Beam did not receive voluntary disclosure credit because “it did not timely disclose” the conduct at issue to the DOJ and “a former Company employee sent an email to the Company, copying the U.S. and Indian governments, alerting them to ‘illegal cash transactions’ associated with the Company’s distributors in India.” DPA ¶ 4(a). Likewise, Beam did not receive full cooperation credit due to its “inconsistent and, at times, inadequate cooperation.” DPA ¶ 4(c). In addition, Beam did not receive full credit for remediation because Beam “failed to discipline certain individuals involved” in the alleged conduct. DPA ¶ 4(f). Even with these factors, the monetary penalty the DOJ levied on Beam included a 10% reduction from the bottom of the otherwise-applicable Sentencing Guidelines fine range under the FCPA’s Corporate Enforcement Policy. DPA ¶ 4(m). It remains to be seen how DOJ will apply the CEP going forward, but this resolution underscores that there can be benefits to cooperation, which may be applied on a sliding scale.

We note that, despite the Anti-Piling On Policy, DOJ did not give Beam credit for fines and disgorgement it had already paid to the SEC. According to DOJ, this was because Beam did not seek to coordinate a parallel resolution with DOJ when it resolved matters with the SEC. DPA ¶ 4(k); DOJ Press Release. This serves as a reminder that corporate defendants benefit from developing a comprehensive approach to all relevant enforcement authorities, whether that includes different components of the U.S. government or multiple regulators around the globe.
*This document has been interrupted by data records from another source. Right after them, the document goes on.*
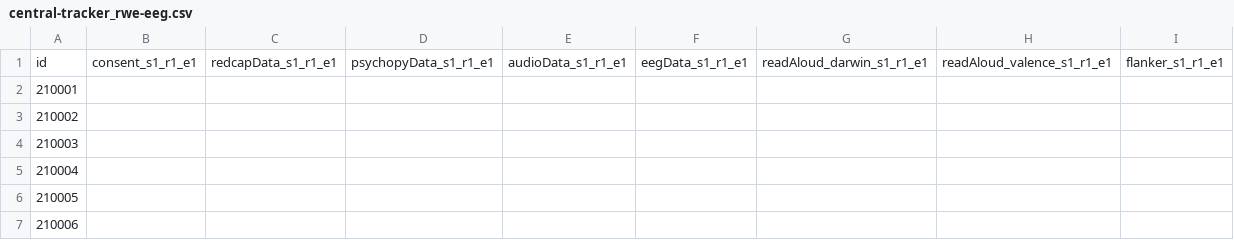
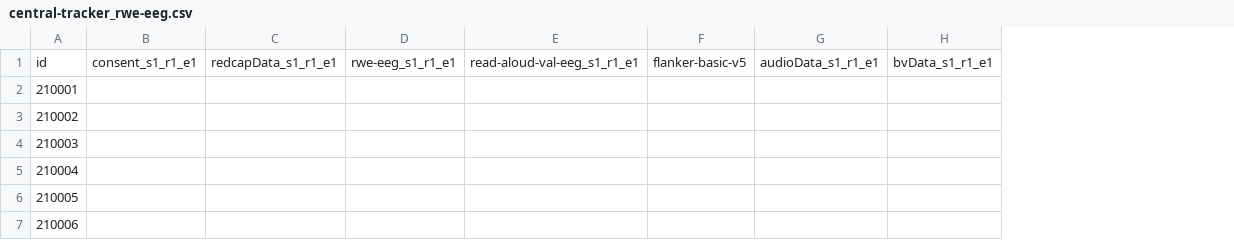
Before and after one commit to NDCLab/rwe-eeg-dataset, a CSV file: data-monitoring/central-tracker_rwe-eeg.csv, drawn as a sheet; only a part is shown; removed rows and columns are numbered as before the commit, all else as after; the diff names each change by its address in the sheet, - before the commit and + after, or states it on an @@ line.

```diff
--- a/data-monitoring/central-tracker_rwe-eeg.csv
+++ b/data-monitoring/central-tracker_rwe-eeg.csv
-column D, row 1: psychopyData_s1_r1_e1
+column D, row 1: rwe-eeg_s1_r1_e1
+column E, row 1: read-aloud-val-eeg_s1_r1_e1
+column F, row 1: flanker-basic-v5
-column F, row 1: eegData_s1_r1_e1
-column G, row 1: readAloud_darwin_s1_r1_e1
-column H, row 1: readAloud_valence_s1_r1_e1
-column I, row 1: flanker_s1_r1_e1
+column H, row 1: bvData_s1_r1_e1
```
Also changed, not shown: data-monitoring/data-dictionary/central-tracker_datadict.csv.
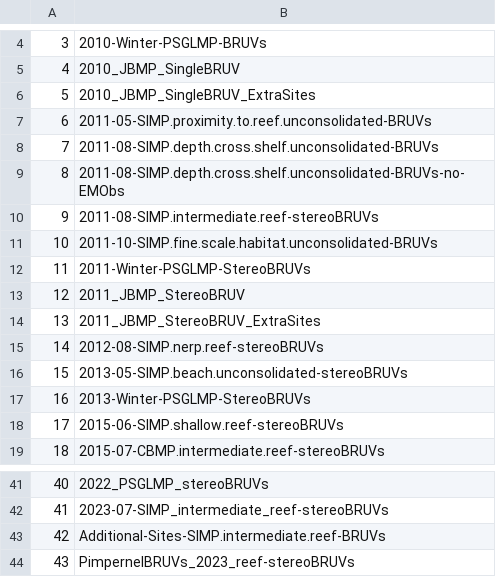
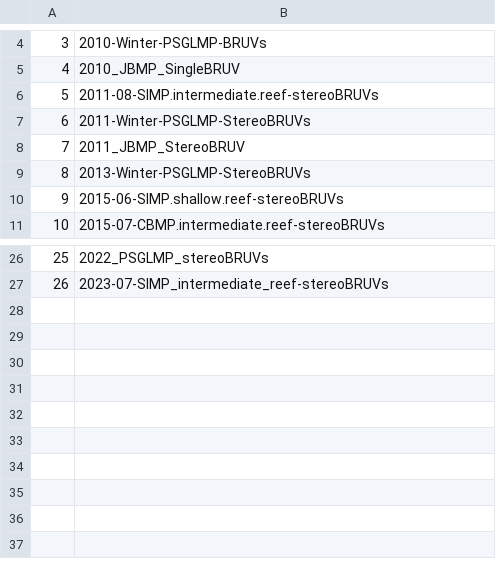
Before and after one commit to UWA-Marine-Ecology-Group-projects/NSW-DPI-Dashboard, a CSV file: nsw_campaigns.csv, drawn as a sheet; only a part is shown, gaps mark what is left out; removed rows and columns are numbered as before the commit, all else as after; the diff covers the shown part only; the diff names each change by its address in the sheet, - before the commit and + after, or states it on an @@ line.

Commit message:
removes seagrass and soft sediment datasets and any extra sites that we had sampled that weren’t part of the normal statewide sampling programme

```diff
--- a/nsw_campaigns.csv
+++ b/nsw_campaigns.csv
-row 6: 5 | 2010_JBMP_SingleBRUV_ExtraSites
-row 7: 6 | 2011-05-SIMP.proximity.to.reef.unconsolidated-BRUVs
-row 8: 7 | 2011-08-SIMP.depth.cross.shelf.unconsolidated-BRUVs
-row 9: 8 | 2011-08-SIMP.depth.cross.shelf.unconsolidated-BRUVs-no-EMObs
@@ column A renumbered between rows 6 and 27 @@
-row 11: 10 | 2011-10-SIMP.fine.scale.habitat.unconsolidated-BRUVs
-row 14: 13 | 2011_JBMP_StereoBRUV_ExtraSites
-row 15: 14 | 2012-08-SIMP.nerp.reef-stereoBRUVs
-row 16: 15 | 2013-05-SIMP.beach.unconsolidated-stereoBRUVs
-row 43: 42 | Additional-Sites-SIMP.intermediate.reef-BRUVs
-row 44: 43 | PimpernelBRUVs_2023_reef-stereoBRUVs
```
Also changed, not shown: 7 removed rows elsewhere in this file, 10 other files.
(5) Is the use of corporate compliance monitors on the decline?

Under its DPA, Beam is required to report annually on a series of compliance initiatives, such as implementing compliance policies and procedures, conducting periodic risk assessments and ensuring adequate training. DPA, Attachment C. Under the DOJ’s policy on the Selection of Monitors in Criminal Division Matters, an independent corporate monitor is often appropriate in cases where there is recurring misconduct or compliance lapses. Nonetheless, even though Beam allegedly “willfully” failed to implement internal controls, DOJ did not impose a monitor here. This raises the question of whether DOJ is reconsidering its approach to monitors going forward, although a new administration may moot any trends in that regard.


Beam’s resolution with DOJ provides useful insight for anti-corruption practitioners and compliance professionals, and also for lawyers involved in significant international transactions. In particular, the resolution reveals the importance of conducting a combination of pre and post-transaction due diligence in cross-border M&A deals and demonstrates the benefit of identifying and addressing FCPA risks in a robust manner.